African hunting dogs are particularly interesting in their version of cooperative breeding. Individuals in a pack live within a rank system with an alpha male and female at the top who dominate breeding. Rarely do other dogs in the pack get the chance to breed and if they do they risk losing the puppies to the alpha. The alpha female may have up to 16 puppies that are born blind in a den and begin to emerge after about 2 weeks. This is a taxing time for the other dogs that cannot range as far as normal but must return to the den to regurgitate food.
As I write this, I have received news that the alpha female whelped and two days later lost all the puppies when torrential rains flooded the den.
Having had a wonderful experience with the wilddogs, we set off across the plains through the hundreds of thousands of wildebeest in the direction of Ndutu. Having been alone at the previous camp, it took some time to get used to other vehicles again, but we were rewarded with some great sightings including a cheetah with her 4 small cubs.
Rounding the Serengeti experience off, we flew to Sayari camp to finish the safari part of our trip alone again. Having spent three weeks there with Nick Brandt (read here), I was eager to find the lions that I’d written about and see how they were doing. Our first drive took us up into the Wogakuria kopjies where we found a leopard and his mother and spent the afternoon watching, photographing, and sipping wine.
Taking advantage of being alone in the area, and the freedom that comes with it, we were up early the next morning and ventured a little further afield with a packed breakfast in the hope of finding black rhino. The only evidence of rhino we succeeded in finding was rhino tracks and the rhino had obviously retired into the dark shade of some riverine thicket where we couldn’t follow.

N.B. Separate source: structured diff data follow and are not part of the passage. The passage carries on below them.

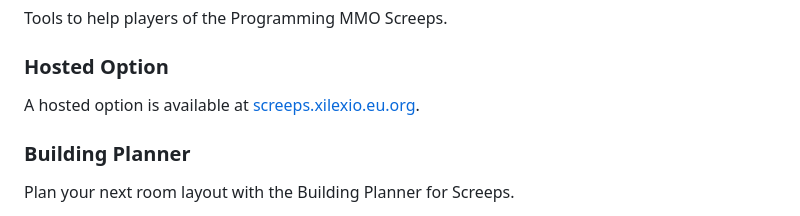
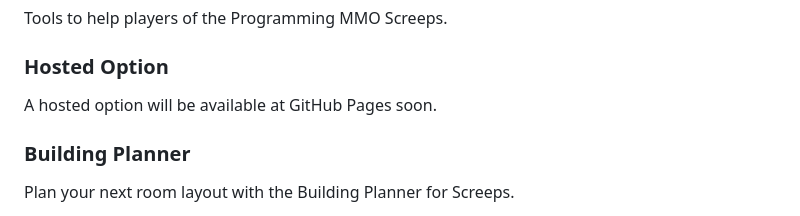
Before and after one commit to screepers/screeps-tools, a Markdown page: README.md, the part around the change. GitHub-like rendering.

Commit message:
Fixed readme after rebase.

```diff
--- a/README.md
+++ b/README.md
@@ -4,7 +4,7 @@ Tools to help players of the Programming MMO Screeps.
 
 ### Hosted Option
 
-A hosted option is available at [screeps.xilexio.eu.org](https://screeps.xilexio.eu.org).
+A hosted option will be available at GitHub Pages soon.
 
 ### Building Planner
 
```
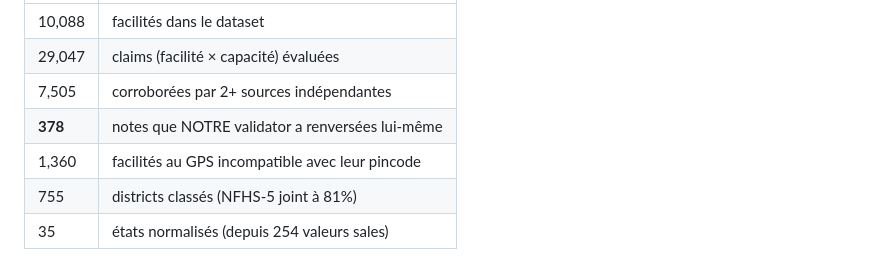
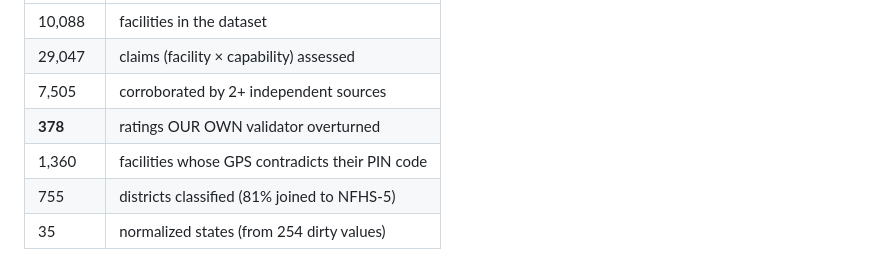
Before and after one commit to Mossab28/data-legend-trust-desk, a Markdown page: docs/DEMO.md, the part around one of its changes. GitHub-like rendering.

```diff
--- a/docs/DEMO.md
+++ b/docs/DEMO.md
@@ -108,8 +109,8 @@ click away, traced end-to-end in MLflow. Thank you."
 |---|---|
-| 10,088 | facilités dans le dataset |
-| 29,047 | claims (facilité × capacité) évaluées |
-| 7,505 | corroborées par 2+ sources indépendantes |
-| **378** | notes que NOTRE validator a renversées lui-même |
-| 1,360 | facilités au GPS incompatible avec leur pincode |
-| 755 | districts classés (NFHS-5 joint à 81%) |
-| 35 | états normalisés (depuis 254 valeurs sales) |
+| 10,088 | facilities in the dataset |
+| 29,047 | claims (facility × capability) assessed |
+| 7,505 | corroborated by 2+ independent sources |
+| **378** | ratings OUR OWN validator overturned |
+| 1,360 | facilities whose GPS contradicts their PIN code |
+| 755 | districts classified (81% joined to NFHS-5) |
+| 35 | normalized states (from 254 dirty values) |
```
Also changed, not shown: other parts of docs/DEMO.md (+38 -37 lines).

Instead, a courting lion couple allowed us very close.
The landscapes in this region of the Serengeti are stunning and we spent a good portion of the time driving around remarking at its beauty. The wildlife was a bonus, and by the end of the few days there we had seen lions hunting, cubs playing, lions mating and on our last night were rewarded with an iconic view as 9 lioness walked off into the sunset.
I’ve now written quite a few articles on visiting the gorillas and without using pretentious vocabulary, it remains one of the most powerful wildlife encounters.
The tourism warden joined us for drinks the evening before our trek and we were fortunate to be able to hear first hand about the struggles of managing the national park, but also how important tourism is for conservation.
Requesting a relatively easy group to see, we set off from the car park through the potato fields to try to find the Agashya group. As usual, trackers had already set off in the morning and as we came close to the National Park we were surprised to see the trackers sitting on a rock only a short distance from the famous rock wall boundary. We were quickly briefed on the etiquette of gorilla watching, and were then interrupted by a young gorilla feeding on the wall. After a half hour of watching the gorillas in the forest within sight of the wall, they all moved out of the forest and proceeded to gnaw on eucalyptus bark. It was the clearest I’d seen them and interesting to watch them out in the open.